Revenge: Eleven Dark Tales by Yoko Ogawa

revengeRevenge: Eleven Dark Tales by Yoko Ogawa (Picador, Jan. 2013)-When I began reading Afternoon at the Bakery, the first story in Revenge, the new collection by Yoko Ogawa, it didn’t take me long to realize I was in for something special. In Afternoon at the Bakery, a woman celebrates the birthday of her dead son at a local bakery, and then in the next story, Fruit Juice, a melancholy girl invites a boy to go to dinner with her wealthy father, as her mother withers away in the hospital. They soon lose touch and 20 years later, the boy, now a man, calls the girl, who tells him how grateful she was to have him there. She is the same girl working at the bakery in the first story.

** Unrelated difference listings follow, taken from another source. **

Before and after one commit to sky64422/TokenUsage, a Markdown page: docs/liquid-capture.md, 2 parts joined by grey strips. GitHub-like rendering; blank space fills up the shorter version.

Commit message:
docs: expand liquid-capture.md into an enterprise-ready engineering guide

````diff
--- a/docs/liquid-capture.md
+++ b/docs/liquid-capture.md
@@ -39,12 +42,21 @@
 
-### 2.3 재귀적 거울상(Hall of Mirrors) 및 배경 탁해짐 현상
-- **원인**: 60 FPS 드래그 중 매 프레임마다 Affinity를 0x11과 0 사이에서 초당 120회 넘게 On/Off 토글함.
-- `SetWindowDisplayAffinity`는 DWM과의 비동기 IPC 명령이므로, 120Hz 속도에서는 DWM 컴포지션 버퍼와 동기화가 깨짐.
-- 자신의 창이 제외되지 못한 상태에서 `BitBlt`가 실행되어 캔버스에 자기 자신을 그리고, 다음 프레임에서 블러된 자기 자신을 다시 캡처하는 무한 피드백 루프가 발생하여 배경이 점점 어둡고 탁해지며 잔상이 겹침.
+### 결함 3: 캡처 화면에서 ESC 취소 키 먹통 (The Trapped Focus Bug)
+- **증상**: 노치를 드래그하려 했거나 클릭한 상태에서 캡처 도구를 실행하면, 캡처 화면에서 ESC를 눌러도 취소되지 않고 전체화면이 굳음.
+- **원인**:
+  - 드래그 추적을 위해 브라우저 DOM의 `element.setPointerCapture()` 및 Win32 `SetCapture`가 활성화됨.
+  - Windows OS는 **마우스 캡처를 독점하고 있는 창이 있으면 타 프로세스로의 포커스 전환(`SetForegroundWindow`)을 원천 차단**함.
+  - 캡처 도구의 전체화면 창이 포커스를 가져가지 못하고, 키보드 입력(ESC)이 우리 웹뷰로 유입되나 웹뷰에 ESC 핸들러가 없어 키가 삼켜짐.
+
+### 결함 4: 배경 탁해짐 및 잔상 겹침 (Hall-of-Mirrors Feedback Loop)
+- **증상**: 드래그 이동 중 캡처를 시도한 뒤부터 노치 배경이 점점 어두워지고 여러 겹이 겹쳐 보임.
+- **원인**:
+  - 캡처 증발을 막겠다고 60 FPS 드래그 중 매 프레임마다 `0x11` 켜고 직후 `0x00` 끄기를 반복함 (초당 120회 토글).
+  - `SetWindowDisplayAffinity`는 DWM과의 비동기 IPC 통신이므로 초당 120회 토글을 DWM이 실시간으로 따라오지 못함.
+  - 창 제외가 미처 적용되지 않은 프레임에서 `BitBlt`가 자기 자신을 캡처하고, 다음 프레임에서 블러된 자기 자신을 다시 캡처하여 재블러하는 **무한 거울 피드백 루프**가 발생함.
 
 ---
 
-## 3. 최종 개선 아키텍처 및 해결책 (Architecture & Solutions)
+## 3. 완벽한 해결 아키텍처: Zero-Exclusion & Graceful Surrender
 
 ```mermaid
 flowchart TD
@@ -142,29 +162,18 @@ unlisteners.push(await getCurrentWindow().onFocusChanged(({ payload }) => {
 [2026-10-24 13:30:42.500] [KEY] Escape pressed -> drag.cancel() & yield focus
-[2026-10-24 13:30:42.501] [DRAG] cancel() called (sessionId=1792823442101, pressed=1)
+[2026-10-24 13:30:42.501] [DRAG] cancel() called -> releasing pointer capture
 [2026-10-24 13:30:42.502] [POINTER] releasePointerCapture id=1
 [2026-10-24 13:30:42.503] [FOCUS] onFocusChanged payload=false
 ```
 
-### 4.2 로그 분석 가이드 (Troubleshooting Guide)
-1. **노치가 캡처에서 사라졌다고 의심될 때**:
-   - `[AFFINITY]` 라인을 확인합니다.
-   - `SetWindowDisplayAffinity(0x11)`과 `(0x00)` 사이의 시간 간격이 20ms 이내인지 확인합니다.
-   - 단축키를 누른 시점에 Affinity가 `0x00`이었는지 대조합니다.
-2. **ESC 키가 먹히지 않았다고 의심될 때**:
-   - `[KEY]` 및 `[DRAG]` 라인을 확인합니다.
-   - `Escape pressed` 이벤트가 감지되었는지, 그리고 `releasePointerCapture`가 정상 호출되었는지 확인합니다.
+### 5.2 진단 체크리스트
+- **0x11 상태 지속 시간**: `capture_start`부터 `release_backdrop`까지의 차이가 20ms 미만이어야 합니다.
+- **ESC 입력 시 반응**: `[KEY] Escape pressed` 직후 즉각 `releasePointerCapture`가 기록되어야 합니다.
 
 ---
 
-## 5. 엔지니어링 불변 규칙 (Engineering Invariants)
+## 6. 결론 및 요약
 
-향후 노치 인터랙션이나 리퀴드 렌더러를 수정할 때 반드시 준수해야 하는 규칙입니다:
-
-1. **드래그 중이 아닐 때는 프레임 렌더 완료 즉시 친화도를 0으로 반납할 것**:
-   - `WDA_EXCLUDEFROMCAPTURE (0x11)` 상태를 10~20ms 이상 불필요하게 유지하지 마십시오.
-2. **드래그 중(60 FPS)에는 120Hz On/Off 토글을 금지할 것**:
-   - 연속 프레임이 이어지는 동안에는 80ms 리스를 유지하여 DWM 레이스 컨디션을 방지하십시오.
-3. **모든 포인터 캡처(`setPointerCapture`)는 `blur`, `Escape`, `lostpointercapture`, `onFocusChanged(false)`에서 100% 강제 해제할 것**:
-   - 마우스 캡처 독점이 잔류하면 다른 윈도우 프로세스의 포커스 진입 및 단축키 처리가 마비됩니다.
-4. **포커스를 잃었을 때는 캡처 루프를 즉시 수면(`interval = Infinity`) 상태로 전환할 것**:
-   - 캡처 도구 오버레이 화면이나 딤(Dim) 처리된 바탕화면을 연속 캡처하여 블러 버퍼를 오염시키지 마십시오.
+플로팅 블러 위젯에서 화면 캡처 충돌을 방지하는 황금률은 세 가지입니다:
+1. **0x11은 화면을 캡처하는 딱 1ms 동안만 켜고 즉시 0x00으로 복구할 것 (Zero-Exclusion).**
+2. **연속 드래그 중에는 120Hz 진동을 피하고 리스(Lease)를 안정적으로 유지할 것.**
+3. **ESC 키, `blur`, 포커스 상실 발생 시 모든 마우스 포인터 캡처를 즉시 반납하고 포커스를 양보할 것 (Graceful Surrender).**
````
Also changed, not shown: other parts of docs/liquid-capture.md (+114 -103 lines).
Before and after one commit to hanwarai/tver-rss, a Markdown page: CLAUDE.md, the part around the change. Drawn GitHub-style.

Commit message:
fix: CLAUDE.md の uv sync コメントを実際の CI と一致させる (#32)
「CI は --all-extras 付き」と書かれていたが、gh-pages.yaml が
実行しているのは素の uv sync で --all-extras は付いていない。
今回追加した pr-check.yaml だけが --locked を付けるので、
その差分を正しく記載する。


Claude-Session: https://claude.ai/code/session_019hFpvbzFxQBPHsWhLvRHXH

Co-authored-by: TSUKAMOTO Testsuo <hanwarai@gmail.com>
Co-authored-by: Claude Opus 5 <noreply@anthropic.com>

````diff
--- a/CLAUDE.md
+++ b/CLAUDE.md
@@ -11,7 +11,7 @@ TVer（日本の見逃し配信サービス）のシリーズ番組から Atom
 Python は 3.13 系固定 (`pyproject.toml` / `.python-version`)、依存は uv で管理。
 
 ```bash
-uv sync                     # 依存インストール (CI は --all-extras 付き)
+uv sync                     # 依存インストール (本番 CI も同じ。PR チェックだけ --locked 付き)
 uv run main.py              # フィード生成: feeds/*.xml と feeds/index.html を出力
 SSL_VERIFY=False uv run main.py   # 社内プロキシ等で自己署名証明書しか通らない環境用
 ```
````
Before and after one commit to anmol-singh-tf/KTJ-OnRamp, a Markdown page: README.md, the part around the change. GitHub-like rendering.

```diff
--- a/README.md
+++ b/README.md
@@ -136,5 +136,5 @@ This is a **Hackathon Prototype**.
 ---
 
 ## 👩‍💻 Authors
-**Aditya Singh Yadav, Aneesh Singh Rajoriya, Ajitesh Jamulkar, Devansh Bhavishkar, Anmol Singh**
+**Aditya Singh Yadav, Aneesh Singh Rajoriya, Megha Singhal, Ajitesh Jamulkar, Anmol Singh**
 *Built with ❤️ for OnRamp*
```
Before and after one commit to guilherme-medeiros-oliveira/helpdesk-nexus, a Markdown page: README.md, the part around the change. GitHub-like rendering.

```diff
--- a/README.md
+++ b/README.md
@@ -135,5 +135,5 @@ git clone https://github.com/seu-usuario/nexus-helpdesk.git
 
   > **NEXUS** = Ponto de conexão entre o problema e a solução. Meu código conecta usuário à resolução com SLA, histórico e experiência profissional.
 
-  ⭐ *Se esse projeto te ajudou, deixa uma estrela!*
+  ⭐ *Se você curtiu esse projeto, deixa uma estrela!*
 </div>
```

In Old Mrs. J, a writer, whose landlady grows carrots that look like human hands, finds out that the landlady is actually a murderer. In Lab Coats, a hospital secretary finds out that a coworker plans to kill the doctor that she’s been having an affair with, and in Sewing For the Heart, a bagmaker is commissioned to make a bag for a woman whose heart beats outside of her chest and whose lovely voice graces a local nightclub. The bagmaker must craft the bag to conform to every artery, every vein while protecting the delicate membrane that surrounds her heart, and it’s clear that by the end of the story, it’s his heart that she’s stolen, and love can drive us to do terrible things. Disturbing and disturbingly intimate, Sewing For the Heart especially stuck with me, as did Welcome To the Museum of Torture, in which a woman, spurned by her boyfriend, visits the titular museum, and gets a few ideas on how to get even.

Each story builds on the last and if you find yourself with questions about a character in a particular story, you’ll most likely find out their fate in the next, and it’s partly these little “a-ha” moments that add depth and intrigue to these stories. The collection resonates with subtle menace, of horror lurking right below the surface of everyday life, and the author’s stark prose serves to highlight the desperation, sorrow, and yes, revenge that lies coiled in the hearts of these characters.